Movie Review: Graceland
Austin360.com | Austin American-Statesman
Well-made films transport audiences to foreign worlds using themes and storytelling elements that make strange environments resonate despite their unfamiliarity. Filipino writer-director Ron Morales’ second feature, “Graceland,” dives into the underbelly of the complicated Manila crime world with a disturbing story of lies, intrigue and revenge that connects on a universal level despite its specific context. Austin’s Drafthouse Films is distributing the feature that played at Fantastic Fest last year.
Morales’ shaky camera and off-centered framing lend a jarring and naturalistic feel to the story of Marlon Villar (Arnold Reyes), the exhausted and underappreciated personal assistant of congressman Manuel Changho (Menggie Cobarrubias). Early scenes illuminate that Marlon’s job extends beyond driving the congressman. He also helps cover up potentially damning secrets for his boss. An impoverished man of faith, Marlon appears to have little choice in his servitude. His wife lies in a hospital room in need of an organ transplant.
Despite his loyal service, Marlon loses his job when the congressman’s name appears in a scandalous story on the front page of the newspaper. Frustrated and confused, Marlon picks up his daughter Elvie (Ella Guevara) and her best friend, the congressman’s daughter Sophia (Patricia Gayod), as his final job for the Changho. A police officer stops a fast-driving and aggravated Marlon and enters his car.
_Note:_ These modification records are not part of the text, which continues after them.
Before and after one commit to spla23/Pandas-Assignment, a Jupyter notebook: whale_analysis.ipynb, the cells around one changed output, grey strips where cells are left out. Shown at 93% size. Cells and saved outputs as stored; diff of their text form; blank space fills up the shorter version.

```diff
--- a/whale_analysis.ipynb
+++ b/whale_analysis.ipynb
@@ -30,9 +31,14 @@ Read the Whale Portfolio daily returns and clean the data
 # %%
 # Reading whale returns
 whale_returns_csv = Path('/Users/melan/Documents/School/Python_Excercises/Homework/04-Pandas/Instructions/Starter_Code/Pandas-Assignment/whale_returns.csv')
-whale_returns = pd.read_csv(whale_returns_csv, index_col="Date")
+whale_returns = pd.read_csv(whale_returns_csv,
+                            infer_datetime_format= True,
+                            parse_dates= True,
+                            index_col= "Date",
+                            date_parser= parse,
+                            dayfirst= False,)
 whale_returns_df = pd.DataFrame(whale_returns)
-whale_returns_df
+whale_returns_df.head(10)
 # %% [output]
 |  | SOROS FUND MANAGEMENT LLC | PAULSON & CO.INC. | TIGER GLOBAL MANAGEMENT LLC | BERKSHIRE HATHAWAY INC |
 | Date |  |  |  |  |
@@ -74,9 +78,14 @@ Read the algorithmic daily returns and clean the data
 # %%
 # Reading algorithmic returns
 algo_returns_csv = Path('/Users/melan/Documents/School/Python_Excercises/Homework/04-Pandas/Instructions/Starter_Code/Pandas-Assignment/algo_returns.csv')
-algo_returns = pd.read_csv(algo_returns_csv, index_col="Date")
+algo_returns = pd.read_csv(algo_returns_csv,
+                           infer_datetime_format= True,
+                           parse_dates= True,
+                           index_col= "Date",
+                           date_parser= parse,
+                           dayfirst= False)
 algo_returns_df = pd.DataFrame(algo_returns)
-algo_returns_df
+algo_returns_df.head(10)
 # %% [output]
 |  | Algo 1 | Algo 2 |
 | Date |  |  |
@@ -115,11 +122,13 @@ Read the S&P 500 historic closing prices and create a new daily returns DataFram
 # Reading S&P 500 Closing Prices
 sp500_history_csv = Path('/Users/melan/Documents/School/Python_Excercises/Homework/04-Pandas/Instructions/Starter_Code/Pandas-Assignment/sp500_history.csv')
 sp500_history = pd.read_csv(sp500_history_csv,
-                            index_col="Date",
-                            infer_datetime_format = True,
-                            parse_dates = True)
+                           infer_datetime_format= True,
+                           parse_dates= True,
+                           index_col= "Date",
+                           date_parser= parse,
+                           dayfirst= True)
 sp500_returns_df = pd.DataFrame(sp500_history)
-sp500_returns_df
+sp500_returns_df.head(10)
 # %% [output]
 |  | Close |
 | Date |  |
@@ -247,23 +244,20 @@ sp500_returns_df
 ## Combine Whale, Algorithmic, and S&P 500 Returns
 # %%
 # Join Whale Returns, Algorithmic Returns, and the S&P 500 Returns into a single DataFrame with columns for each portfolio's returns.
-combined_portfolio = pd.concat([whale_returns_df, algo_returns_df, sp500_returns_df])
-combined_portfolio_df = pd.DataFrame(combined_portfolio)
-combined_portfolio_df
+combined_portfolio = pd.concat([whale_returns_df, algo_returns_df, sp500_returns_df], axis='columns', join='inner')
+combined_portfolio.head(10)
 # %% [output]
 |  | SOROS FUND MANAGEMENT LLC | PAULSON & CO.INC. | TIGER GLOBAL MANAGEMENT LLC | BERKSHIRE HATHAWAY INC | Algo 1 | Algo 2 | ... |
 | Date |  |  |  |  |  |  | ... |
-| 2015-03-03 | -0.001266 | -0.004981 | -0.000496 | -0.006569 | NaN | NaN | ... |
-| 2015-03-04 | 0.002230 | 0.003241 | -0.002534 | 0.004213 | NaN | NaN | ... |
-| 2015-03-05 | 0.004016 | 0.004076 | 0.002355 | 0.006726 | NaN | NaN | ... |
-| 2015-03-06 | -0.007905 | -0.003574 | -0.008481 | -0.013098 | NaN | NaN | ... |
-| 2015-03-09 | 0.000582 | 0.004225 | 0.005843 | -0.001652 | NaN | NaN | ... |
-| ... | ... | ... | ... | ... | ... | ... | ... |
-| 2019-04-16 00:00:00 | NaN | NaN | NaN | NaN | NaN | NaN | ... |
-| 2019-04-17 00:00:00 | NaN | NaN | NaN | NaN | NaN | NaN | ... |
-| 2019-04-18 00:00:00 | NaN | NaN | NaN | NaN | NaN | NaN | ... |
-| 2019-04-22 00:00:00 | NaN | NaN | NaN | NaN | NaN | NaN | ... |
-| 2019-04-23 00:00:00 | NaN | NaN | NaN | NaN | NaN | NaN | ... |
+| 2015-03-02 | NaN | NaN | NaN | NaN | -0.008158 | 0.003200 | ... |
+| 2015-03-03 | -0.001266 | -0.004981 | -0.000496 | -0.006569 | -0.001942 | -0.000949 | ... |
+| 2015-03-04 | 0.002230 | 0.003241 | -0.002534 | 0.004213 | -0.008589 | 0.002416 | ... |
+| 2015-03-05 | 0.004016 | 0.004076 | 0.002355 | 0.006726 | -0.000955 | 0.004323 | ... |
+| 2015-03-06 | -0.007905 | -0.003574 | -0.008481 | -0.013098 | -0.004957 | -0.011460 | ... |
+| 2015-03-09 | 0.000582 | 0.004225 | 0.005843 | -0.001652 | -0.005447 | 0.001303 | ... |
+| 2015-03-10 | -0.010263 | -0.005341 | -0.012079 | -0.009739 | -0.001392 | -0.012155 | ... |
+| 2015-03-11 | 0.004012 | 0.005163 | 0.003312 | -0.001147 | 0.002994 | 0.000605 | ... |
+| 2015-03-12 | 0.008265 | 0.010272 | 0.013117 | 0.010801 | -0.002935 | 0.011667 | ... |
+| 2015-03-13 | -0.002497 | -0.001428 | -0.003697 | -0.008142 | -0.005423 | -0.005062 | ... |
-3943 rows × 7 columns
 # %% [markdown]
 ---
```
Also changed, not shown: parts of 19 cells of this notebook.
A sudden burst of violence and a thrilling plot twist lead to a kidnapping that sets off a convoluted and disorienting chain of events.
Marlon attempts to keep the news from the congressman and his wife, Marcy (Marife Necesito), who has her own set of secrets, but things get more complicated when the police find out about the crime. Led by detective Ramos (Dido De La Paz), the police have motives as muddled as the kidnappers.
A long-haired and expressionless man named Visel (Leon Miguel) serves as point man for the kidnappers, who demand an exorbitant price from the Changho and his wife, whose relationship takes a beating from their sudden loss.
The search for the girls twists and turns amid a filthy Philippines landscape rendered in slate grays, the sun never casting light on the messy situation. The trail to the girls runs through post-apocalyptic looking landfills and hot, jaundiced investigation rooms, eventually making its way into the disturbing world of sex slavery.
Characters’ intentions and alliances shift with each bit of new information. The puzzle continually rearranges but never seems to fit together. Morales’ lensing and editing lend the proceedings a harried feel. He repeatedly ties the story and characters’ emotions into knots only to let them fray into a disorganized web. Reyes, wide-eyed and sweaty, propels the movie with a palpable fear and anxiety exacerbated by his own lies. He creates in Marlon a sympathetic but tragic figure who, despite his best intentions, can’t harness control of the rapidly devolving situation. Just when it seems Marlon is a mere innocent rocked by a tumultuous sea of corruption, Morales gives the story another wrinkle.
“Graceland” paints a disturbing picture of a lawless world of vigilante justice while illustrating the intrinsic desire to protect those we love. It is one of the bleakest movies you’ll see all year, but its dramatic contours mark Morales as a filmmaker with the ability to craft a tight and unnerving story.